▶ **REQUIREMENT**:
Search the material below for "build" and copy every line where it occurs.

▶ **RECORDS TO PROCESS**:

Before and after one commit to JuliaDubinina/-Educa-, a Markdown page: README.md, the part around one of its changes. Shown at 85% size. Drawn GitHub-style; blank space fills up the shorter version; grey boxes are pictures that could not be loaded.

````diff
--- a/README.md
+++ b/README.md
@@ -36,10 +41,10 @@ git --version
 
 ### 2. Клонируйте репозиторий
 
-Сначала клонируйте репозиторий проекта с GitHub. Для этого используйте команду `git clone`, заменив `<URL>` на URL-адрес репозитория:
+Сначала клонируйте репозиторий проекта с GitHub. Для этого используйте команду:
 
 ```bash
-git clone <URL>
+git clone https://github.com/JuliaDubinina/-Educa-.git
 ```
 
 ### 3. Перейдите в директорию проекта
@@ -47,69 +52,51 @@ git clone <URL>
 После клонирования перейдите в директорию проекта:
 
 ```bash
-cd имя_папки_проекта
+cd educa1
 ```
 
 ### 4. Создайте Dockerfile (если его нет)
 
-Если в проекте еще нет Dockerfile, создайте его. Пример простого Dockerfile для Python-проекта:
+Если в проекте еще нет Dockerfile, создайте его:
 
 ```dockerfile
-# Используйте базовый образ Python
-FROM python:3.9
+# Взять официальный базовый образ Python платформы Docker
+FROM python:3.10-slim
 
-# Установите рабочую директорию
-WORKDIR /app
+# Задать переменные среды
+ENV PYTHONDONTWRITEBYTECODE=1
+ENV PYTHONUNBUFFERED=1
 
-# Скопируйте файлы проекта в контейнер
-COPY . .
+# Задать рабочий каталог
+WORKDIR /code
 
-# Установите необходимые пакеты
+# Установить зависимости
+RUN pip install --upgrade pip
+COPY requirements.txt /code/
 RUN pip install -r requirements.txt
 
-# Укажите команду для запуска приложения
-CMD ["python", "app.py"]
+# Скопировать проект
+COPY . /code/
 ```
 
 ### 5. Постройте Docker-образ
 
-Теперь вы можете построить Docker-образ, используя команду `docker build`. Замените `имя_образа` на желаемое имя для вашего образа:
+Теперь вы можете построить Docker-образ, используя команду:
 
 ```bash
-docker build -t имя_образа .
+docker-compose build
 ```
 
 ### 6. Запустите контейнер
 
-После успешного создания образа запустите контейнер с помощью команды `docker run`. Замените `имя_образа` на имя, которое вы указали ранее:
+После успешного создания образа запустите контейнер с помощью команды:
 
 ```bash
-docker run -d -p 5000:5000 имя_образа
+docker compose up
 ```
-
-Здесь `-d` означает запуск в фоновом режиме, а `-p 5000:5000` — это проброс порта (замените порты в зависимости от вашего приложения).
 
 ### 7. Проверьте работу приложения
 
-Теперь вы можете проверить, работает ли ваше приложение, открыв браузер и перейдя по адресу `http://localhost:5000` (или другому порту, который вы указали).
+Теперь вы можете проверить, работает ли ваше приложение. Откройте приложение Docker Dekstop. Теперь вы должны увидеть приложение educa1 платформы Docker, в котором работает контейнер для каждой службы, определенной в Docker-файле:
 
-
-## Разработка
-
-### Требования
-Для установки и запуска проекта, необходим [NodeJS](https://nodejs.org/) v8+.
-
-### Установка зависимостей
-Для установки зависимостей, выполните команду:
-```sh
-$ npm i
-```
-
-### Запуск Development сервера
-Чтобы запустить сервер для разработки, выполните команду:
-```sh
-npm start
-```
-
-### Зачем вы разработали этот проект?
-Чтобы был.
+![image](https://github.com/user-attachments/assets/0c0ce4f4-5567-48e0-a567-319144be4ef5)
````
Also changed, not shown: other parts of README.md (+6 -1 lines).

▶ **FINISHED TASK**:
-Теперь вы можете построить Docker-образ, используя команду `docker build`. Замените `имя_образа` на желаемое имя для вашего образа:
-docker build -t имя_образа .
+docker-compose build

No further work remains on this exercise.